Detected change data
- - -

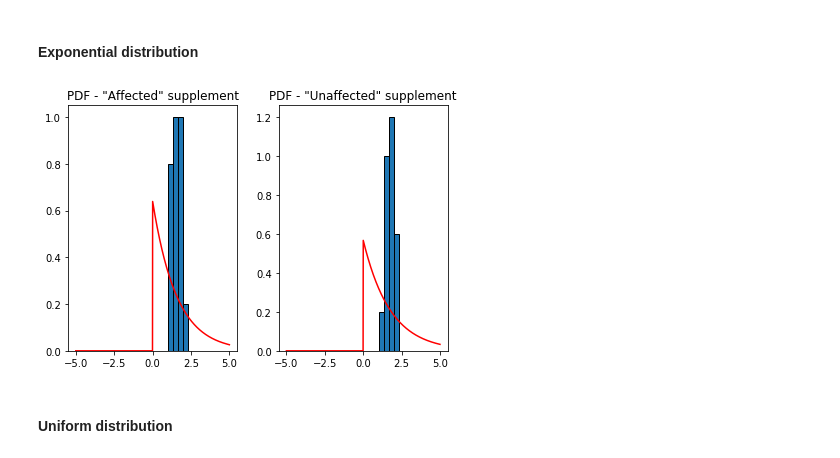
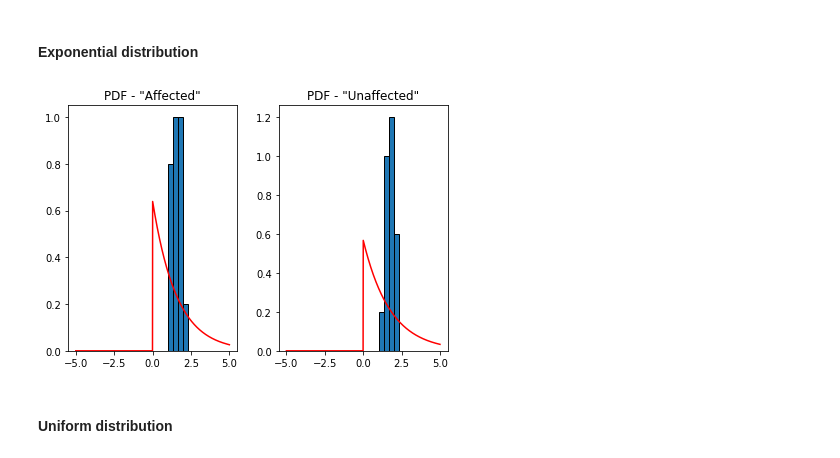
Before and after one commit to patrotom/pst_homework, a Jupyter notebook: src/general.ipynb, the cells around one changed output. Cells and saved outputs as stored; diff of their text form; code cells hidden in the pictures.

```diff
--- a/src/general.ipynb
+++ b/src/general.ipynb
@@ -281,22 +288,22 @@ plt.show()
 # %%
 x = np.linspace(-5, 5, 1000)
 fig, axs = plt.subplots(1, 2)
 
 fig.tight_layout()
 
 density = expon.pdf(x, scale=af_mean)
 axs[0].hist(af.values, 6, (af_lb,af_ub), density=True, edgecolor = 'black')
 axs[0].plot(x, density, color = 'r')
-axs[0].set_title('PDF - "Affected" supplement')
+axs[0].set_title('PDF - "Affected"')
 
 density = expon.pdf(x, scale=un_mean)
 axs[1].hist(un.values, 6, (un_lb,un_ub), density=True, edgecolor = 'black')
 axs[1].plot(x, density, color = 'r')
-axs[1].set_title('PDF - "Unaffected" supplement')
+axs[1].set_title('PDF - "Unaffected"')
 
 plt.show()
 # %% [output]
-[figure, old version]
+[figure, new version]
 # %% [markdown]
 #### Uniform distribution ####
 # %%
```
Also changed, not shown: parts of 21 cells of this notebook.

- - -

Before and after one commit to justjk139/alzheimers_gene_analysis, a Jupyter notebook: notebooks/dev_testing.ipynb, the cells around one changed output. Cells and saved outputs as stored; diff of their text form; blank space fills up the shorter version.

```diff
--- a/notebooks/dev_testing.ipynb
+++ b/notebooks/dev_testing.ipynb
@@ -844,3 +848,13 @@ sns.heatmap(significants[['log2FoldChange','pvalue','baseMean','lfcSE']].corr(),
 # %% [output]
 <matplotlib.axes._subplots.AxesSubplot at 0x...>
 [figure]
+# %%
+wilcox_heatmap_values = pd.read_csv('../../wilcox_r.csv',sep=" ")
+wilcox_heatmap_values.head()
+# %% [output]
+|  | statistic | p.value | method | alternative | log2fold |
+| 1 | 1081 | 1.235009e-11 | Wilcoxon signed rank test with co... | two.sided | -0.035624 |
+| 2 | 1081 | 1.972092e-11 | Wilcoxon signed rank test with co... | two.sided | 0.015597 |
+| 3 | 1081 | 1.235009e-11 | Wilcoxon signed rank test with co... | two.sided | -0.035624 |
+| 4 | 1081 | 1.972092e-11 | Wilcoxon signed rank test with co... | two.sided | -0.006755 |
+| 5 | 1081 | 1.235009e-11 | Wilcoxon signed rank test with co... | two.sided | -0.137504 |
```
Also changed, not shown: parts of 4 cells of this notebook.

- - -

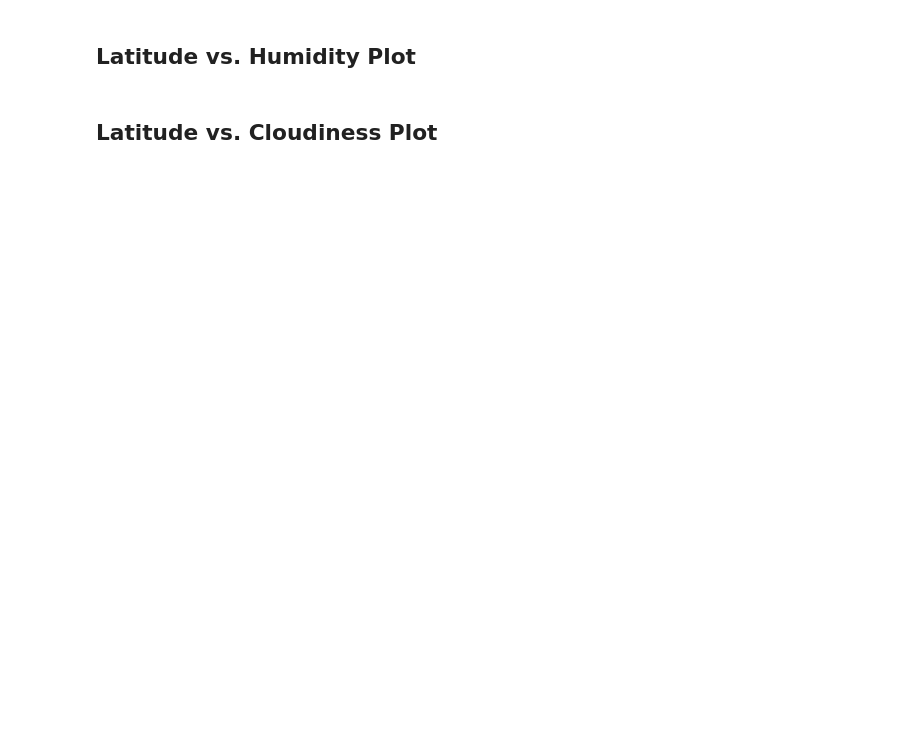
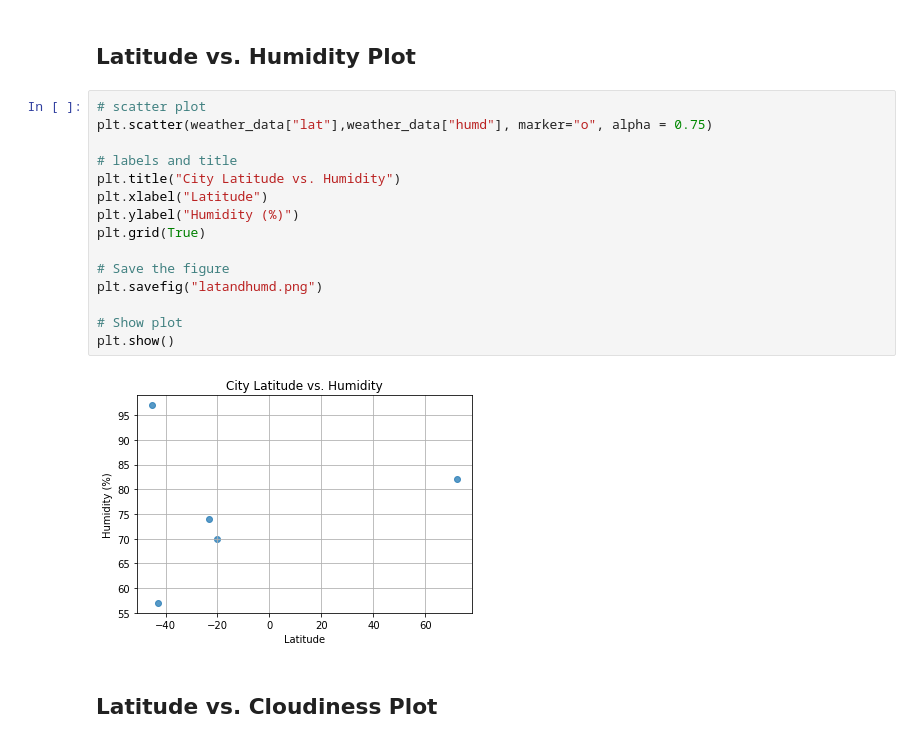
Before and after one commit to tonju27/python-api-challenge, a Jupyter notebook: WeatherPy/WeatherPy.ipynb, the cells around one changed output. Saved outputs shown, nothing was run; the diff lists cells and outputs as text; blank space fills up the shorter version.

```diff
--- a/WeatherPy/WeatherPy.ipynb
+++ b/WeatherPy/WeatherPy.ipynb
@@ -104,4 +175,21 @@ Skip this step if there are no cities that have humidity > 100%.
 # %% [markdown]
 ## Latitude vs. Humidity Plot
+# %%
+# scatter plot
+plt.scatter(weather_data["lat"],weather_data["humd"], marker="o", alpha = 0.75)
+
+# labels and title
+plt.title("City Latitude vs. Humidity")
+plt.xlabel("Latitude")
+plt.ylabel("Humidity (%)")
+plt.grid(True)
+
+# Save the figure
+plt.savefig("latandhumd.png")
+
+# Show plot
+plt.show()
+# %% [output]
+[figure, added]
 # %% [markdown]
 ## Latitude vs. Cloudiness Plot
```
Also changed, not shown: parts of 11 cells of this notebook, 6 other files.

- - -

Copy out the lines of the records above in which the string "changed" appears.

**RESPONSE BELOW:**
Before and after one commit to patrotom/pst_homework, a Jupyter notebook: src/general.ipynb, the cells around one changed output. Cells and saved outputs as stored; diff of their text form; code cells hidden in the pictures.
Also changed, not shown: parts of 21 cells of this notebook.
Before and after one commit to justjk139/alzheimers_gene_analysis, a Jupyter notebook: notebooks/dev_testing.ipynb, the cells around one changed output. Cells and saved outputs as stored; diff of their text form; blank space fills up the shorter version.
Also changed, not shown: parts of 4 cells of this notebook.
Before and after one commit to tonju27/python-api-challenge, a Jupyter notebook: WeatherPy/WeatherPy.ipynb, the cells around one changed output. Saved outputs shown, nothing was run; the diff lists cells and outputs as text; blank space fills up the shorter version.
Also changed, not shown: parts of 11 cells of this notebook, 6 other files.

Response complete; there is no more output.